* [Exercise goal]:
Find the word "type" in the data, then copy each line where it is found.

________________

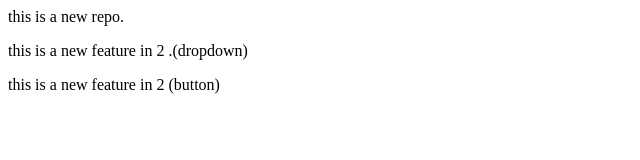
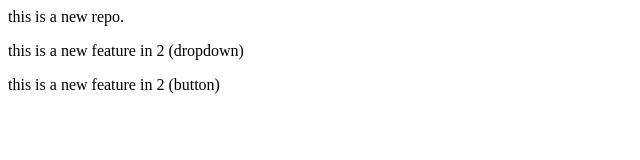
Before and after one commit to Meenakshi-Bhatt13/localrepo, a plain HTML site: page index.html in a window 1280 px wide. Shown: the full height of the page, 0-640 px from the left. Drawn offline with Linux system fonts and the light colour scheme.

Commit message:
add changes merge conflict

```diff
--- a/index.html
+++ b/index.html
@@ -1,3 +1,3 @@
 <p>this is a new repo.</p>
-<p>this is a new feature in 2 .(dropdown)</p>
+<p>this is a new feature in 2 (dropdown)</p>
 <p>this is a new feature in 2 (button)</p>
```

________________

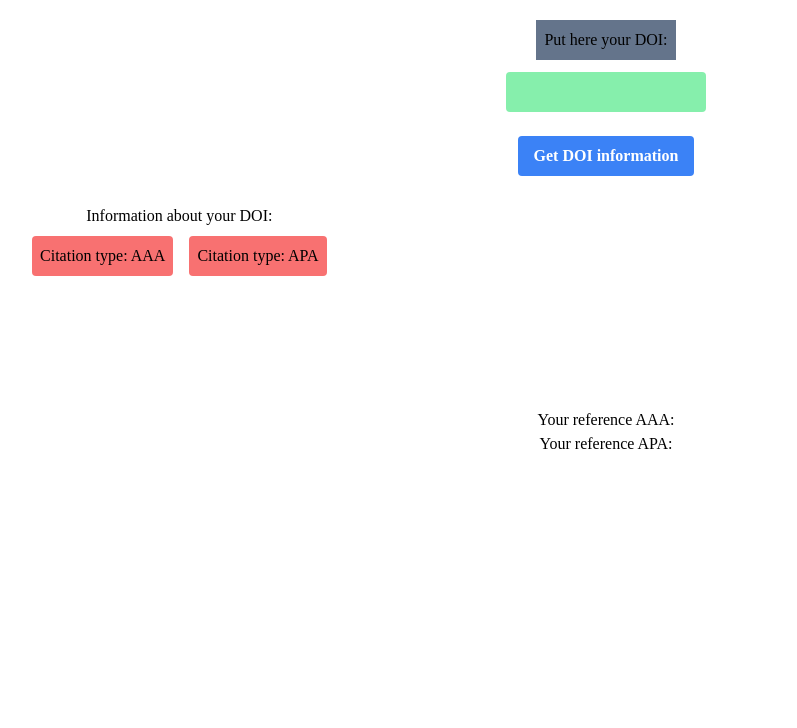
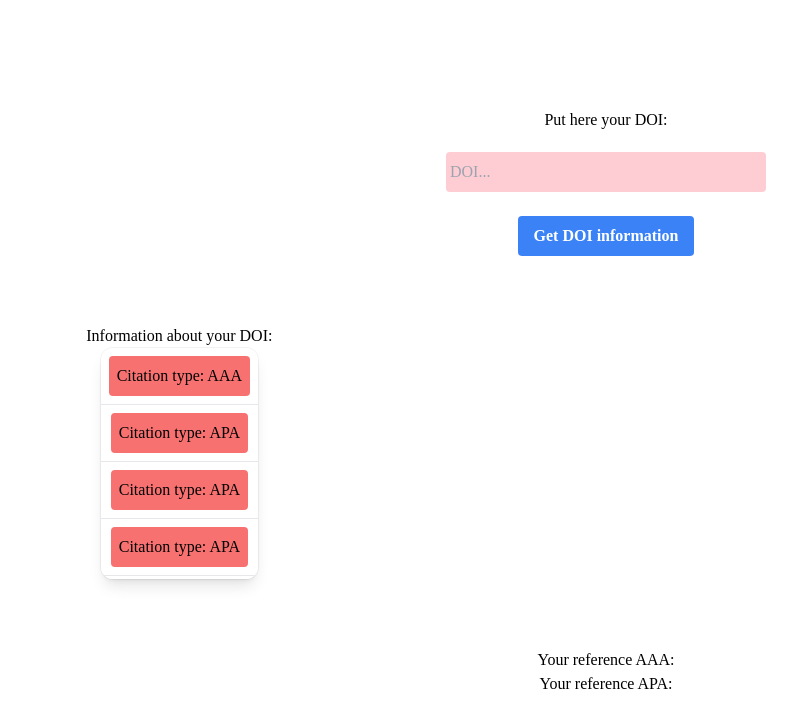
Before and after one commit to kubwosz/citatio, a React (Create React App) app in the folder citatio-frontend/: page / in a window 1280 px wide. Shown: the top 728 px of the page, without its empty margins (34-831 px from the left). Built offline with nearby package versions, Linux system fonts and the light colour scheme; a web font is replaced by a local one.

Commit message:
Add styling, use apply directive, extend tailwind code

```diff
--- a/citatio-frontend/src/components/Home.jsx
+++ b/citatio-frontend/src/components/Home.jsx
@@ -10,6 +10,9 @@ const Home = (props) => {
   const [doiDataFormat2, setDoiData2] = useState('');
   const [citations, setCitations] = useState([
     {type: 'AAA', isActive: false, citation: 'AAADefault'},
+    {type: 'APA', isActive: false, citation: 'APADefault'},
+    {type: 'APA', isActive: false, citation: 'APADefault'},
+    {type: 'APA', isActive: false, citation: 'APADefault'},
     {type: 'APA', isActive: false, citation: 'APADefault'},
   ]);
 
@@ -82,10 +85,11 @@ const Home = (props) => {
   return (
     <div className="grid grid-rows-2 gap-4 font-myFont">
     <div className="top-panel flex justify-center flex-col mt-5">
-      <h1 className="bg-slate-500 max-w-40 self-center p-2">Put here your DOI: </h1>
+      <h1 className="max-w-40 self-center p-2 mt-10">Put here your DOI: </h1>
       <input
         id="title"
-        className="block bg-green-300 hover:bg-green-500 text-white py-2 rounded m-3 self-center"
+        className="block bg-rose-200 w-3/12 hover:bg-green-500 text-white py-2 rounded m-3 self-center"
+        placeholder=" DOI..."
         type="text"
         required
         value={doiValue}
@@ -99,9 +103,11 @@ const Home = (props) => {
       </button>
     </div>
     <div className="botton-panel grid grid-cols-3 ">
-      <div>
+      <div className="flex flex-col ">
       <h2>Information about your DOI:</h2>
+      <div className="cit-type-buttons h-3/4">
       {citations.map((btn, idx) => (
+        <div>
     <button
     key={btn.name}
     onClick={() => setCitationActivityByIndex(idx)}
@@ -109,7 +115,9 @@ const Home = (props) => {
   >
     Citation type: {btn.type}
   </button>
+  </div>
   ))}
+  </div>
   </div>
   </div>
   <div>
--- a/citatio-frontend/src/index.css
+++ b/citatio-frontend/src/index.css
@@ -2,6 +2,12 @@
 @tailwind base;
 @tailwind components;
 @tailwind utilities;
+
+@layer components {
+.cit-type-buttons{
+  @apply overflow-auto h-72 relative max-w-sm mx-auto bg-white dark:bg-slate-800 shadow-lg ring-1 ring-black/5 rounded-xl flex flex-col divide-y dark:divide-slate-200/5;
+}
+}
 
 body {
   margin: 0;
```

________________

* [Written solution]:
     {type: 'AAA', isActive: false, citation: 'AAADefault'},
+    {type: 'APA', isActive: false, citation: 'APADefault'},
+    {type: 'APA', isActive: false, citation: 'APADefault'},
+    {type: 'APA', isActive: false, citation: 'APADefault'},
     {type: 'APA', isActive: false, citation: 'APADefault'},
         type="text"
+      <div className="cit-type-buttons h-3/4">
     Citation type: {btn.type}
+.cit-type-buttons{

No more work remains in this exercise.